About a mile off the expressway, fresh pita bread is baking at Crescent Market. Well-stocked and neat-as-a-pin, the family-run market runs a pita-making operation in the back, turning out fresh, puffed loaves (the real deal!). There’s also an on-site Halal butcher, stunning and unique produce and 15 food aisles with rice, dried fruits, dairy, candies and gorgeous sticky, syrup-soaked baklava. Leave with a bag of warm, zataar-dusted flatbreads.

Crescent Market New Orleans
Making pita bread at Crescent Market. (©Isaac Arjonilla)

From there, head to Eclair Delicieux, neatly tucked in a tiny strip mall, food-spotting Latin and Vietnamese restaurants for future treks along the way. Chef Patty Dinh’s cases are full of gorgeous flan-topped cupcakes, waffle cookies, brûléed crêpe cakes or banana bread, nestled next to chocolates and loads of other innovative and interesting sweets.

Chef Patty Dinh, keeper of the flame at Eclair Delicieux. (©Isaac Arjonilla)

Not far away, rising from the earth like a cement phoenix, is the expansive building that houses Hong Kong Market.
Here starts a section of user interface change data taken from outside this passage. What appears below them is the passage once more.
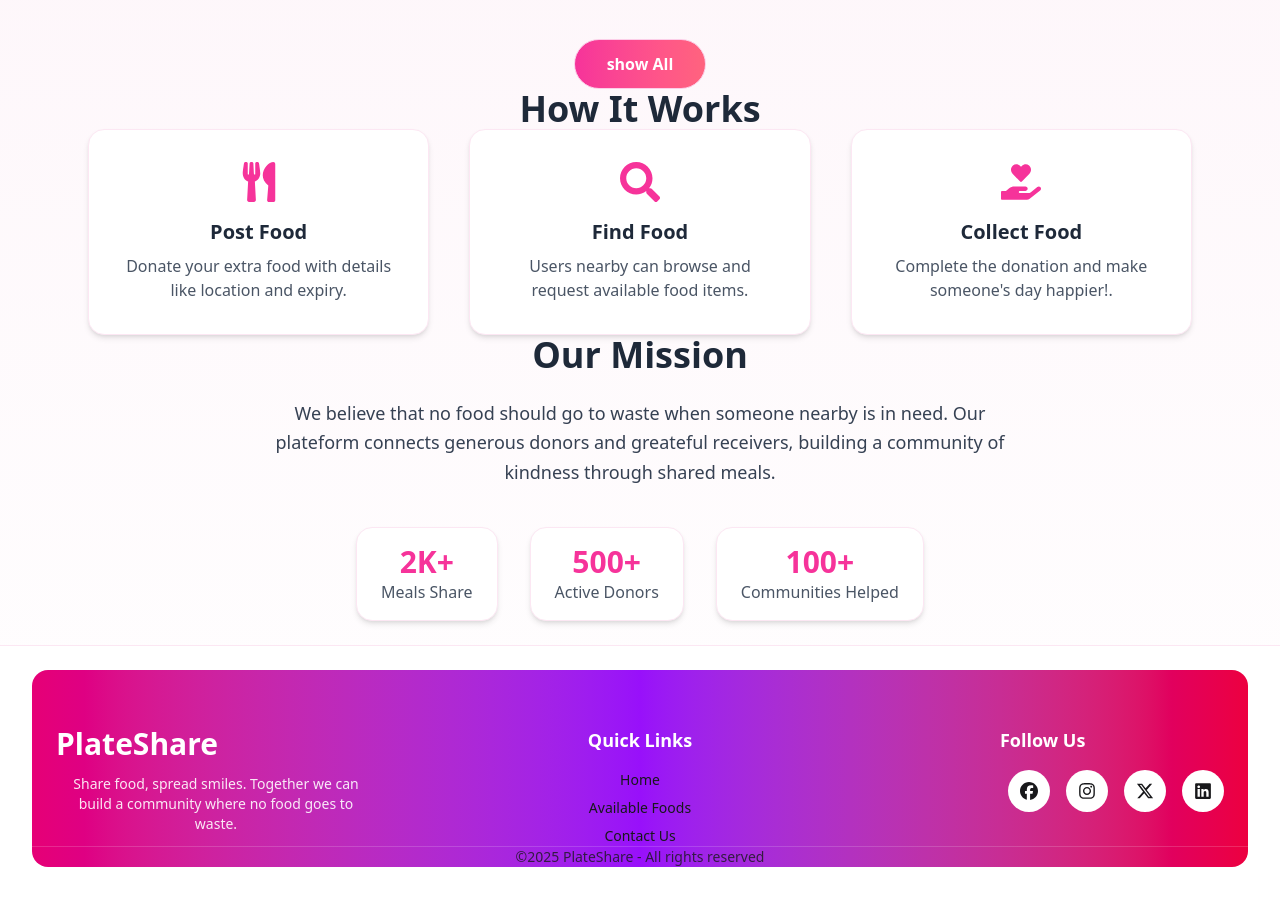
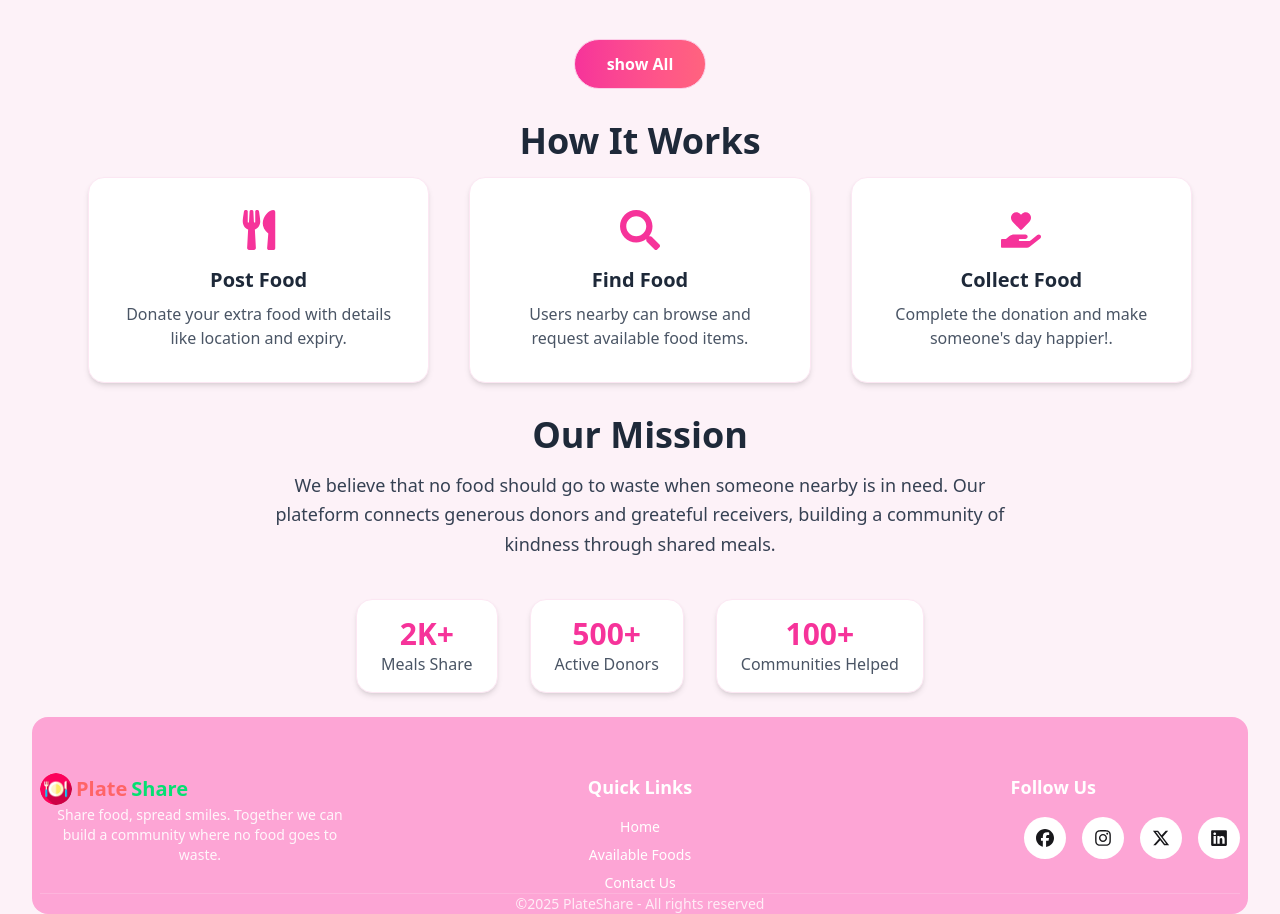
Before and after one commit to Abdur-Razzaqe/plate-share-client, a React (Vite) app: page / in a window 1280 px wide. Shown: the part 560-1474 px from the top of the page. Before the commit the page ends 1451 px from the top, so only its background shows below. Built offline with nearby package versions, Linux system fonts and the light colour scheme; no server answers.

Commit message:
footer section correction

```diff
--- a/src/components/Banner.jsx
+++ b/src/components/Banner.jsx
@@ -14,7 +14,7 @@ const slides = [
   {
     id: 2,
     title: "Be a Food Hero",
-    desc: "Every plate share brings happiness to someone in need.",
+    desc: "Every meal share brings happiness to someone in need.",
     img: "https://i.ibb.co.com/CsX5KPcb/photo-1504674900247-0877df9cc836.jpg",
   },
   {
@@ -26,7 +26,6 @@ const slides = [
 ];
 
 const Banner = () => {
-  // const [current, setCurrent] = useState(0);
   const [direction, setDirection] = useState(1);
   const [index, setIndex] = useState(0);
   const [searchTerm, setSearchTerm] = useState("");
@@ -68,17 +67,14 @@ const Banner = () => {
     enter: (dir) => ({
       x: dir > 0 ? "100%" : "-100%",
       opacity: 0,
-      // zIndex: 0,
     }),
     center: {
       x: 0,
       opacity: 1,
-      // zIndex: 1,
     },
     exit: (dir) => ({
       x: dir > 0 ? "-100%" : "100%",
       opacity: 0,
-      // zIndex: 0,
     }),
   };
 
--- a/src/components/FeaturedFoods.jsx
+++ b/src/components/FeaturedFoods.jsx
@@ -43,7 +43,7 @@ const FeaturedFoods = () => {
 
   return (
     <div>
-      <h2 className="text-3xl md:text-4xl font-bold text-center text-gray-800 mb-10">
+      <h2 className="text-3xl md:text-4xl font-bold text-center text-gray-800 mb-10 ">
         Feature Foods
       </h2>
 
--- a/src/components/Footer.jsx
+++ b/src/components/Footer.jsx
@@ -5,16 +5,19 @@ import {
   FaLinkedin,
   FaXTwitter,
 } from "react-icons/fa6";
+import logo from "../assets/logo.jpg";
 
 const Footer = () => {
   const year = new Date().getFullYear();
   return (
-    <footer className="bg-gradient-to-r from-pink-600 via-purple-600 to-rose-600  pt-14 rounded-2xl">
-      <div className="max-w-7xl mx-auto px-6 grid grid-cols-1 md:grid-cols-3 gap-10 text-center md:left ">
+    <footer className="bg-pink-300 px-2 pt-14 rounded-2xl">
+      <div className=" grid grid-cols-1 md:grid-cols-3 gap-10 text-center md:left ">
         <div className="flex flex-col items-center md:items-start">
-          <h2 className="text-3xl font-bold text-white mb-3">
-            <span>PlateShare</span>
-          </h2>
+          <h3 className="flex items-center gap-1 text-xl font-bold ">
+            <img src={logo} alt="" className="w-8 h-8 rounded-full" />
+            <span className="text-red-400">Plate</span>
+            <span className="text-green-400">Share</span>
+          </h3>
           <p className="text-sm opacity-90 max-w-xs text-white">
             Share food, spread smiles. Together we can build a community where
             no food goes to waste.
@@ -25,21 +28,27 @@ const Footer = () => {
           <h3 className="text-lg font-semibold text-white mb-4">Quick Links</h3>
           <ul className="space-y-2 text-sm">
             <li>
-              <a href="/" className="hover:text-yellow-300 transition">
+              <a
+                href="/"
+                className=" text-white hover:text-yellow-300 transition"
+              >
                 Home
               </a>
             </li>
             <li>
               <a
                 href="/available-foods"
-                className="hover:text-yellow-300  transition"
+                className="text-white hover:text-yellow-300  transition"
               >
                 Available Foods
               </a>
             </li>
 
             <li>
-              <a href="/contact" className="hover:text-yellow-300  transition">
+              <a
+                href="/contact"
+                className="text-white hover:text-yellow-300  transition"
+              >
                 Contact Us
               </a>
             </li>
@@ -81,7 +90,7 @@ const Footer = () => {
         </div>
       </div>
 
-      <div className=" border-t border-white/20  text-center text-sm opacity-80">
+      <div className=" border-t border-white/20  text-center text-sm opacity-80 text-white">
         ©{year} PlateShare - All rights reserved
       </div>
     </footer>
--- a/src/components/HowItWorks.jsx
+++ b/src/components/HowItWorks.jsx
@@ -20,8 +20,8 @@ const HowItWorks = () => {
     },
   ];
   return (
-    <div className="max-w-6xl mx-auto text-center px-6">
-      <h2 className="text-3xl md:text-4xl font-bold text-gray-800">
+    <div className="max-w-6xl mx-auto text-center px-6 mt-8">
+      <h2 className="text-3xl md:text-4xl font-bold text-gray-800 mb-4">
         How It Works
       </h2>
       <div className="grid md:grid-cols-3 gap-10">
--- a/src/components/Mission.jsx
+++ b/src/components/Mission.jsx
@@ -4,12 +4,12 @@ import React from "react";
 
 const Mission = () => {
   return (
-    <div className="max-w-6xl mx-auto px-6 text-center">
+    <div className="max-w-6xl mx-auto px-6 text-center mt-8">
       <motion.h2
         initial={{ opacity: 0, y: 40 }}
         whileInView={{ opacity: 1, y: 0 }}
         transition={{ duration: 0.7 }}
-        className="text-3xl md:text-4xl font-bold text-gray-800 mb-6"
+        className="text-3xl md:text-4xl font-bold text-gray-800 mb-4"
       >
         Our Mission
       </motion.h2>
--- a/src/components/Navbar.jsx
+++ b/src/components/Navbar.jsx
@@ -1,4 +1,4 @@
-import { Link, NavLink } from "react-router";
+import { Link, NavLink, useNavigate } from "react-router";
 import { GoHomeFill } from "react-icons/go";
 import { IoFastFoodOutline, IoLogIn, IoLogOut } from "react-icons/io5";
 import { FaUser } from "react-icons/fa6";
@@ -9,6 +9,13 @@ import icon from "../assets/icon.jpg";
 
 const Navbar = () => {
   const { user, signOutUser } = useContext(AuthContext);
+  const navigate = useNavigate();
+
+  const handleLogout = () => {
+    signOutUser().then(() => {
+      navigate("/");
+    });
+  };
 
   const activeClass =
     "text-pink-500 border-b-2 border-pink-500 transition duration-300";
@@ -58,7 +65,7 @@ const Navbar = () => {
           </ul>
         </div>
         <Link to={"/"} className="flex items-center gap-1 text-xl font-bold">
-          <img src={logo} alt="" className="w-8 h-8" />
+          <img src={logo} alt="" className="w-8 h-8 rounded-full" />
           <span className="text-red-400">Plate</span>
           <span className="text-green-400">Share</span>
         </Link>
@@ -141,7 +148,7 @@ const Navbar = () => {
 
               <li>
                 <button
-                  onClick={signOutUser}
+                  onClick={handleLogout}
                   className="btn btn-xs text-left bg-linear-to-r from-pink-500 to-red-500 text-white"
                 >
                   <IoLogOut /> Logout
--- a/src/layout/MainLayout.jsx
+++ b/src/layout/MainLayout.jsx
@@ -9,7 +9,7 @@ const MainLayout = () => {
   const isHome = location.pathname === "/";
 
   return (
-    <div className="min-h-screen flex flex-col bg-gradient-to-b from-pink-50 to-white">
+    <div className="min-h-screen flex flex-col bg-pink-50">
       <header className="sticky to-0 z-50 bg-white shadow-sm">
         <div className="max-w-7xl mx-auto px-4 sm:px-6 lg:px-8">
           <Navbar />
@@ -24,11 +24,10 @@ const MainLayout = () => {
       <main className="flex-grow max-w-7xl mx-auto w-full px-4 sm:px-6 lg:px-8 py-6">
         <Outlet />
       </main>
-      <footer className="mt-auto bg-white border-t border-pink-100">
-        <div className="max-w-7xl mx-auto px-4 sm:px-6 lg:px-8 py-6 ">
-          <Footer />
-        </div>
-      </footer>
+
+      <div className="max-w-7xl mx-auto w-full px-4 ms:px-6 lg:px-8">
+        <Footer />
+      </div>
     </div>
   );
 };
--- a/src/pages/Auth/Login.jsx
+++ b/src/pages/Auth/Login.jsx
@@ -1,4 +1,4 @@
-import React, { use, useState } from "react";
+import React, { useContext, useState } from "react";
 import { Link, useLocation, useNavigate } from "react-router";
 
 import { FcGoogle } from "react-icons/fc";
@@ -11,7 +11,7 @@ import Footer from "../../components/Footer";
 import Navbar from "../../components/Navbar";
 
 const Login = () => {
-  const { signInUser, signInWithGoogle } = use(AuthContext);
+  const { signInUser, signInWithGoogle } = useContext(AuthContext);
 
   const navigate = useNavigate();
   const location = useLocation();
@@ -91,7 +91,7 @@ const Login = () => {
       <Navbar />
       <div className="flex-grow flex justify-center items-center bg-base-200 px-4 py-6">
         <div className="card bg-white w-full max-w-sm shadow-xl py-6 px-6 rounded-2xl">
-          <h2 className="font-bold text-3xl text-center mb-6 text-gray-900">
+          <h2 className="font-bold text-3xl text-center mb-6 text-pink-500">
             Welcome Back
           </h2>
           <p className="text-center text-pink-400 mb-6">
--- a/src/router/PrivateRoute.jsx
+++ b/src/router/PrivateRoute.jsx
@@ -10,9 +10,7 @@ const PrivateRoute = ({ children }) => {
     return <div>Loading.....</div>;
   }
   if (!user) {
-    return (
-      <Navigate to="auth/login" state={{ from: location }} replace></Navigate>
-    );
+    return <Navigate to="/" state={{ from: location }} replace></Navigate>;
   }
   return children;
 };
```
A tour of this place is a global food adventure. Pass through the giant sliding-glass doors, grab a handbasket and head to the right toward the deli.

Gawk at the barbecued duck and other cooked meats, wander among the packaged foodstuffs and steamed rice-flour buns and aisle after aisle of kitchen gadgets, cans, jars and bottled goods from across several continents, before hitting the wild snacks/sweets section, the vast produce department with intriguing fruits and vegetables, a forest of herbs and a mini café selling tiny Vietnamese banh xeo (stuffed crepes). Plan to be here a while, but save room…there’s more. 

Hong Kong Market New Orleans
The wild world of fruit drinks at Hong Kong Market. (©Isaac Arjonilla)

Just alongside the Mississippi River, truly on its west bank, is Algiers Point, an old, venerated neighborhood that has long been dotted with great architecture, cafés, bars and coffee shops. Missing until now has been a market.

Several months in, Faubourg Fresh Market broaches the grocery store game, albeit gently. The stash is predominately locally sourced meats, breads, jams, spices, pickles and some prepared foods (get anything from the Thali Llama), mixed in with some usual grocery goods. A continuing work in progress, the number of stocked items grows daily, and the addition of locally made soaps and other crafts makes for neighborhood-market magic.

Faubourg Fresh Market New Orleans
Locally roasted coffee at Faubourg Fresh Market. (©Isaac Arjonilla)

Go east for a trip across the river to New Orleans’ Westbank, and explore the broad food heritage that makes up the city’s cultural gumbo. Stir the pot, shop the markets, eat the food. Fork in hand, laissez les bons temps rouler.